| Exercise brief |
Copy every record word for word. Pictures are not part of the copy.

(Stored records)
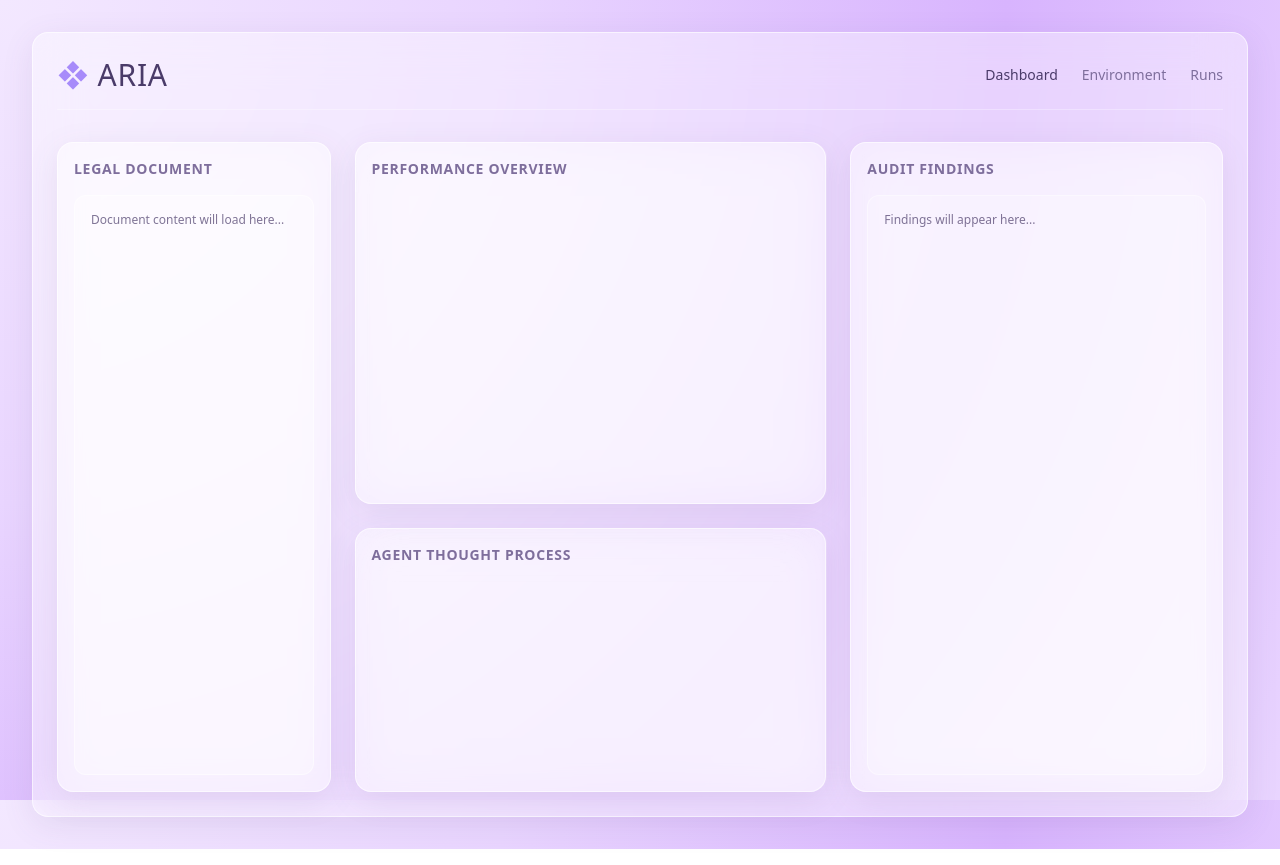
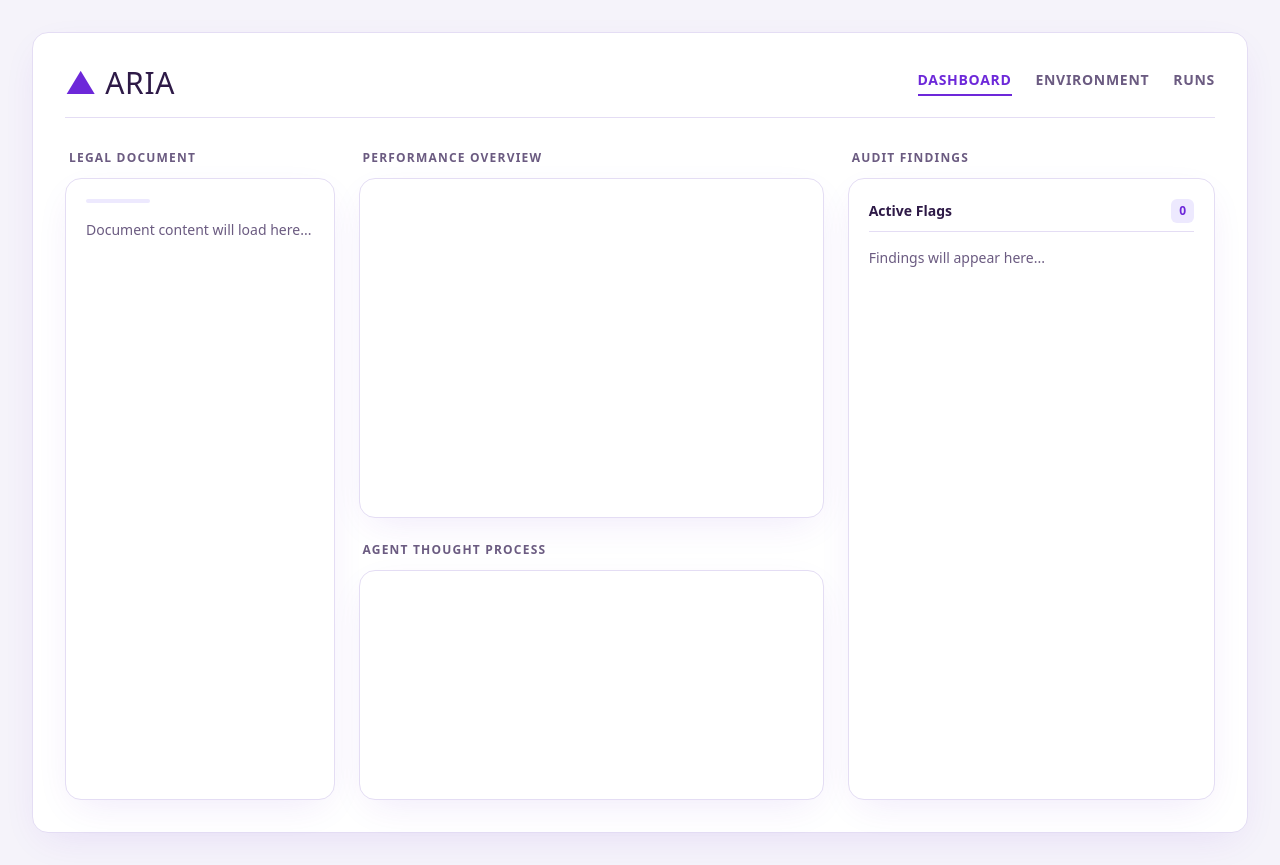
Before and after one commit to muskan-khushi/aria-env, a React (Vite) app in the folder frontend/: page / in a window 1280 px wide. Built offline with nearby package versions, Linux system fonts and the light colour scheme.

Commit message:
initial design finalised

```diff
--- a/frontend/src/App.tsx
+++ b/frontend/src/App.tsx
@@ -1,18 +1,19 @@
 export default function App() {
   return (
     <div className="min-h-screen p-8 flex items-center justify-center">
-      {/* Our master container */}
-      <div className="w-full max-w-7xl glass-panel p-6 shadow-glass-inset border-2 border-white/40">
+      {/* Our master container - ditching the heavy borders for a clean shadow */}
+      <div className="w-full max-w-7xl matte-panel p-8">
 
         {/* Header */}
-        <header className="flex justify-between items-center mb-8 pb-4 border-b border-white/30">
-          <h1 className="text-3xl font-light tracking-wide flex items-center gap-2">
-            <span className="font-bold text-aria-accent">❖</span> ARIA
+        <header className="flex justify-between items-center mb-8 pb-4 border-b border-aria-border">
+          <h1 className="text-3xl font-light tracking-wide flex items-center gap-2 text-aria-textMain">
+            {/* Swapped to a sharper icon to match the matte vibe */}
+            <span className="font-bold text-aria-accent">▲</span> ARIA
           </h1>
-          <nav className="flex gap-6 text-sm font-medium text-aria-textMuted">
-            <span className="text-aria-textMain cursor-pointer">Dashboard</span>
-            <span className="cursor-pointer hover:text-aria-textMain transition">Environment</span>
-            <span className="cursor-pointer hover:text-aria-textMain transition">Runs</span>
+          <nav className="flex gap-6 text-sm font-semibold text-aria-textMuted uppercase tracking-wider">
+            <span className="text-aria-accent border-b-2 border-aria-accent pb-1 cursor-pointer">Dashboard</span>
+            <span className="cursor-pointer hover:text-aria-textMain transition pb-1">Environment</span>
+            <span className="cursor-pointer hover:text-aria-textMain transition pb-1">Runs</span>
           </nav>
         </header>
 
@@ -20,28 +21,35 @@ export default function App() {
         <div className="grid grid-cols-12 gap-6 h-[650px]">
 
           {/* Left Column: Document Viewer */}
-          <div className="col-span-3 glass-panel p-4 flex flex-col shadow-sm">
-            <h2 className="text-sm font-semibold text-aria-textMuted uppercase tracking-wider mb-4">Legal Document</h2>
-            <div className="flex-1 bg-white/30 rounded-xl p-4 border border-white/50 overflow-y-auto">
-              <p className="text-xs opacity-70">Document content will load here...</p>
+          <div className="col-span-3 flex flex-col gap-3">
+            <h2 className="text-xs font-bold text-aria-textMuted uppercase tracking-widest pl-1">Legal Document</h2>
+            <div className="flex-1 matte-panel p-5 overflow-y-auto">
+              <div className="w-16 h-1 bg-aria-accentLight rounded-full mb-4"></div>
+              <p className="text-sm leading-relaxed text-aria-textMuted">Document content will load here...</p>
             </div>
           </div>
 
           {/* Center Column: Charts & Agent Stream */}
           <div className="col-span-5 flex flex-col gap-6">
-            <div className="glass-panel p-4 flex-1 shadow-sm">
-               <h2 className="text-sm font-semibold text-aria-textMuted uppercase tracking-wider mb-4">Performance Overview</h2>
+            <div className="flex-1 flex flex-col gap-3">
+               <h2 className="text-xs font-bold text-aria-textMuted uppercase tracking-widest pl-1">Performance Overview</h2>
+               <div className="flex-1 matte-panel p-5"></div>
             </div>
-            <div className="glass-panel p-4 flex-[0.7] shadow-sm">
-               <h2 className="text-sm font-semibold text-aria-textMuted uppercase tracking-wider mb-4">Agent Thought Process</h2>
+            <div className="flex-[0.7] flex flex-col gap-3">
+               <h2 className="text-xs font-bold text-aria-textMuted uppercase tracking-widest pl-1">Agent Thought Process</h2>
+               <div className="flex-1 matte-panel p-5 bg-[#FAFAFD]"></div>
             </div>
           </div>
 
            {/* Right Column: Findings Panel */}
-           <div className="col-span-4 glass-panel p-4 shadow-sm flex flex-col">
-             <h2 className="text-sm font-semibold text-aria-textMuted uppercase tracking-wider mb-4">Audit Findings</h2>
-             <div className="flex-1 bg-white/20 rounded-xl p-4 border border-white/40 overflow-y-auto">
-              <p className="text-xs opacity-70">Findings will appear here...</p>
+           <div className="col-span-4 flex flex-col gap-3">
+             <h2 className="text-xs font-bold text-aria-textMuted uppercase tracking-widest pl-1">Audit Findings</h2>
+             <div className="flex-1 matte-panel p-5 overflow-y-auto">
+              <div className="flex items-center justify-between mb-4 pb-2 border-b border-aria-border">
+                <span className="text-sm font-semibold">Active Flags</span>
+                <span className="bg-aria-accentLight text-aria-accent text-xs font-bold px-2 py-1 rounded-md">0</span>
+              </div>
+              <p className="text-sm text-aria-textMuted">Findings will appear here...</p>
             </div>
           </div>
 
--- a/frontend/src/index.css
+++ b/frontend/src/index.css
@@ -1,28 +1,30 @@
 @import "tailwindcss";
 
 @theme {
-  --color-aria-bg: #E5D9F2;
-  --color-aria-glass: rgba(255, 255, 255, 0.4);
-  --color-aria-glassHover: rgba(255, 255, 255, 0.5);
-  --color-aria-glassBorder: rgba(255, 255, 255, 0.6);
-  --color-aria-textMain: #4A3B69;
-  --color-aria-textMuted: #7E6E9C;
-  --color-aria-accent: #A78BFA;
+  /* The New Violet & Matte Palette */
+  --color-aria-bg: #F5F3FA; /* Barely-there violet-tinted off-white */
+  --color-aria-surface: #FFFFFF; /* Pure opaque white for panels */
+  --color-aria-border: #E4DDF4; /* Crisp, subtle border */
 
-  --shadow-glass: 0 8px 32px 0 rgba(100, 80, 130, 0.1);
-  --shadow-glass-inset: inset 0 2px 4px 0 rgba(255, 255, 255, 0.3);
+  /* Deep Violet Typography & Accents */
+  --color-aria-textMain: #2E1A47; /* Almost black, deep violet */
+  --color-aria-textMuted: #6B5B81; /* Softened violet-gray */
+  --color-aria-accent: #6D28D9; /* True, rich Violet (Tailwind violet-700) */
+  --color-aria-accentLight: #EDE9FE; /* For badges and subtle highlights */
+
+  /* Expensive, diffused drop shadow instead of glass */
+  --shadow-premium: 0 12px 40px -12px rgba(109, 40, 217, 0.12);
 }
 
 @layer utilities {
-  .glass-panel {
-    @apply bg-aria-glass backdrop-blur-xl border border-aria-glassBorder shadow-glass rounded-2xl;
+  .matte-panel {
+    @apply bg-aria-surface border border-aria-border shadow-premium rounded-2xl transition-all duration-300;
   }
 }
 
 body {
-  /* The soft, glowing background */
-  background: radial-gradient(circle at top left, #F3E8FF, #E9D5FF, #D8B4FE, #E9D5FF);
-  background-attachment: fixed;
+  background-color: var(--color-aria-bg);
   color: var(--color-aria-textMain);
+  /* Keeping the clean system font */
   font-family: ui-sans-serif, system-ui, -apple-system, BlinkMacSystemFont, "Segoe UI", Roboto, "Helvetica Neue", Arial, sans-serif;
 }
```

| Response below |
Before and after one commit to muskan-khushi/aria-env, a React (Vite) app in the folder frontend/: page / in a window 1280 px wide. Built offline with nearby package versions, Linux system fonts and the light colour scheme.

Commit message:
initial design finalised

```diff
--- a/frontend/src/App.tsx
+++ b/frontend/src/App.tsx
@@ -1,18 +1,19 @@
 export default function App() {
   return (
     <div className="min-h-screen p-8 flex items-center justify-center">
-      {/* Our master container */}
-      <div className="w-full max-w-7xl glass-panel p-6 shadow-glass-inset border-2 border-white/40">
+      {/* Our master container - ditching the heavy borders for a clean shadow */}
+      <div className="w-full max-w-7xl matte-panel p-8">
 
         {/* Header */}
-        <header className="flex justify-between items-center mb-8 pb-4 border-b border-white/30">
-          <h1 className="text-3xl font-light tracking-wide flex items-center gap-2">
-            <span className="font-bold text-aria-accent">❖</span> ARIA
+        <header className="flex justify-between items-center mb-8 pb-4 border-b border-aria-border">
+          <h1 className="text-3xl font-light tracking-wide flex items-center gap-2 text-aria-textMain">
+            {/* Swapped to a sharper icon to match the matte vibe */}
+            <span className="font-bold text-aria-accent">▲</span> ARIA
           </h1>
-          <nav className="flex gap-6 text-sm font-medium text-aria-textMuted">
-            <span className="text-aria-textMain cursor-pointer">Dashboard</span>
-            <span className="cursor-pointer hover:text-aria-textMain transition">Environment</span>
-            <span className="cursor-pointer hover:text-aria-textMain transition">Runs</span>
+          <nav className="flex gap-6 text-sm font-semibold text-aria-textMuted uppercase tracking-wider">
+            <span className="text-aria-accent border-b-2 border-aria-accent pb-1 cursor-pointer">Dashboard</span>
+            <span className="cursor-pointer hover:text-aria-textMain transition pb-1">Environment</span>
+            <span className="cursor-pointer hover:text-aria-textMain transition pb-1">Runs</span>
           </nav>
         </header>
 
@@ -20,28 +21,35 @@ export default function App() {
         <div className="grid grid-cols-12 gap-6 h-[650px]">
 
           {/* Left Column: Document Viewer */}
-          <div className="col-span-3 glass-panel p-4 flex flex-col shadow-sm">
-            <h2 className="text-sm font-semibold text-aria-textMuted uppercase tracking-wider mb-4">Legal Document</h2>
-            <div className="flex-1 bg-white/30 rounded-xl p-4 border border-white/50 overflow-y-auto">
-              <p className="text-xs opacity-70">Document content will load here...</p>
+          <div className="col-span-3 flex flex-col gap-3">
+            <h2 className="text-xs font-bold text-aria-textMuted uppercase tracking-widest pl-1">Legal Document</h2>
+            <div className="flex-1 matte-panel p-5 overflow-y-auto">
+              <div className="w-16 h-1 bg-aria-accentLight rounded-full mb-4"></div>
+              <p className="text-sm leading-relaxed text-aria-textMuted">Document content will load here...</p>
             </div>
           </div>
 
           {/* Center Column: Charts & Agent Stream */}
           <div className="col-span-5 flex flex-col gap-6">
-            <div className="glass-panel p-4 flex-1 shadow-sm">
-               <h2 className="text-sm font-semibold text-aria-textMuted uppercase tracking-wider mb-4">Performance Overview</h2>
+            <div className="flex-1 flex flex-col gap-3">
+               <h2 className="text-xs font-bold text-aria-textMuted uppercase tracking-widest pl-1">Performance Overview</h2>
+               <div className="flex-1 matte-panel p-5"></div>
             </div>
-            <div className="glass-panel p-4 flex-[0.7] shadow-sm">
-               <h2 className="text-sm font-semibold text-aria-textMuted uppercase tracking-wider mb-4">Agent Thought Process</h2>
+            <div className="flex-[0.7] flex flex-col gap-3">
+               <h2 className="text-xs font-bold text-aria-textMuted uppercase tracking-widest pl-1">Agent Thought Process</h2>
+               <div className="flex-1 matte-panel p-5 bg-[#FAFAFD]"></div>
             </div>
           </div>
 
            {/* Right Column: Findings Panel */}
-           <div className="col-span-4 glass-panel p-4 shadow-sm flex flex-col">
-             <h2 className="text-sm font-semibold text-aria-textMuted uppercase tracking-wider mb-4">Audit Findings</h2>
-             <div className="flex-1 bg-white/20 rounded-xl p-4 border border-white/40 overflow-y-auto">
-              <p className="text-xs opacity-70">Findings will appear here...</p>
+           <div className="col-span-4 flex flex-col gap-3">
+             <h2 className="text-xs font-bold text-aria-textMuted uppercase tracking-widest pl-1">Audit Findings</h2>
+             <div className="flex-1 matte-panel p-5 overflow-y-auto">
+              <div className="flex items-center justify-between mb-4 pb-2 border-b border-aria-border">
+                <span className="text-sm font-semibold">Active Flags</span>
+                <span className="bg-aria-accentLight text-aria-accent text-xs font-bold px-2 py-1 rounded-md">0</span>
+              </div>
+              <p className="text-sm text-aria-textMuted">Findings will appear here...</p>
             </div>
           </div>
 
--- a/frontend/src/index.css
+++ b/frontend/src/index.css
@@ -1,28 +1,30 @@
 @import "tailwindcss";
 
 @theme {
-  --color-aria-bg: #E5D9F2;
-  --color-aria-glass: rgba(255, 255, 255, 0.4);
-  --color-aria-glassHover: rgba(255, 255, 255, 0.5);
-  --color-aria-glassBorder: rgba(255, 255, 255, 0.6);
-  --color-aria-textMain: #4A3B69;
-  --color-aria-textMuted: #7E6E9C;
-  --color-aria-accent: #A78BFA;
+  /* The New Violet & Matte Palette */
+  --color-aria-bg: #F5F3FA; /* Barely-there violet-tinted off-white */
+  --color-aria-surface: #FFFFFF; /* Pure opaque white for panels */
+  --color-aria-border: #E4DDF4; /* Crisp, subtle border */
 
-  --shadow-glass: 0 8px 32px 0 rgba(100, 80, 130, 0.1);
-  --shadow-glass-inset: inset 0 2px 4px 0 rgba(255, 255, 255, 0.3);
+  /* Deep Violet Typography & Accents */
+  --color-aria-textMain: #2E1A47; /* Almost black, deep violet */
+  --color-aria-textMuted: #6B5B81; /* Softened violet-gray */
+  --color-aria-accent: #6D28D9; /* True, rich Violet (Tailwind violet-700) */
+  --color-aria-accentLight: #EDE9FE; /* For badges and subtle highlights */
+
+  /* Expensive, diffused drop shadow instead of glass */
+  --shadow-premium: 0 12px 40px -12px rgba(109, 40, 217, 0.12);
 }
 
 @layer utilities {
-  .glass-panel {
-    @apply bg-aria-glass backdrop-blur-xl border border-aria-glassBorder shadow-glass rounded-2xl;
+  .matte-panel {
+    @apply bg-aria-surface border border-aria-border shadow-premium rounded-2xl transition-all duration-300;
   }
 }
 
 body {
-  /* The soft, glowing background */
-  background: radial-gradient(circle at top left, #F3E8FF, #E9D5FF, #D8B4FE, #E9D5FF);
-  background-attachment: fixed;
+  background-color: var(--color-aria-bg);
   color: var(--color-aria-textMain);
+  /* Keeping the clean system font */
   font-family: ui-sans-serif, system-ui, -apple-system, BlinkMacSystemFont, "Segoe UI", Roboto, "Helvetica Neue", Arial, sans-serif;
 }
```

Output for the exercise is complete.